▶ [EXERCISE]:
Report back every line in the data that includes the string "pair".

▶ [INPUT RECORDS]:

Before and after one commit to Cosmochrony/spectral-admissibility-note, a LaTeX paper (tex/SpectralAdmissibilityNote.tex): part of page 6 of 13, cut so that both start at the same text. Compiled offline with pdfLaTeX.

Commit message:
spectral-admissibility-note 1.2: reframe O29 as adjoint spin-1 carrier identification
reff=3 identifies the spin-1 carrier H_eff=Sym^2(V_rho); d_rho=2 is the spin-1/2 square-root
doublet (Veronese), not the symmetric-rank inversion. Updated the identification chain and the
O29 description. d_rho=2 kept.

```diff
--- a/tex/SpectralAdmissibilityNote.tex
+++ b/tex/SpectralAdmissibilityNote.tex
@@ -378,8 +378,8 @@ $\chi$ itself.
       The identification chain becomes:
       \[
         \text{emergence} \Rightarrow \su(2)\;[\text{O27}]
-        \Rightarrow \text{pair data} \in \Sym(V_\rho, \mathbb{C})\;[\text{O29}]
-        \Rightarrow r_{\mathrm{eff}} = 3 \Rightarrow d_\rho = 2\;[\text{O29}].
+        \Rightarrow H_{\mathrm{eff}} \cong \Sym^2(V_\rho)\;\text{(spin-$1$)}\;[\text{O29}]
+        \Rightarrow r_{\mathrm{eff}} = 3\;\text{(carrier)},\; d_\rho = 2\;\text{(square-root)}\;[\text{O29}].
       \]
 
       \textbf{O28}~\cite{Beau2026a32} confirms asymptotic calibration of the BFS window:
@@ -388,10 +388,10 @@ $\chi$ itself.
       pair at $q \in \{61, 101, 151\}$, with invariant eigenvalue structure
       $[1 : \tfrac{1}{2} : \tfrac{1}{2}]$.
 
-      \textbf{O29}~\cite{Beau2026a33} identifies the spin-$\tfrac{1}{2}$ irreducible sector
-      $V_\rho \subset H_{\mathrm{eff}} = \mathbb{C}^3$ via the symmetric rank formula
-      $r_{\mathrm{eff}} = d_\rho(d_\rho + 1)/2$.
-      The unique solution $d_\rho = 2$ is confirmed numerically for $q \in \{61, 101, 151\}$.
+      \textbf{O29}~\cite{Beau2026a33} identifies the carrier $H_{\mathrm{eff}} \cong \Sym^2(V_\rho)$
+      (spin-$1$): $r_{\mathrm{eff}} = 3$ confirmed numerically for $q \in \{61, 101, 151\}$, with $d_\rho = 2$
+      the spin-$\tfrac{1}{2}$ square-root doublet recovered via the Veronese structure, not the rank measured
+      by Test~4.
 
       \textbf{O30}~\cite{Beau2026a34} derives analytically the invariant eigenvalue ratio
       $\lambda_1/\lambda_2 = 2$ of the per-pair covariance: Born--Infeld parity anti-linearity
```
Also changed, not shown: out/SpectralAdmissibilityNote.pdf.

▶ [SOLUTION TO THIS TASK]:
-        \Rightarrow \text{pair data} \in \Sym(V_\rho, \mathbb{C})\;[\text{O29}]
       pair at $q \in \{61, 101, 151\}$, with invariant eigenvalue structure
       $\lambda_1/\lambda_2 = 2$ of the per-pair covariance: Born--Infeld parity anti-linearity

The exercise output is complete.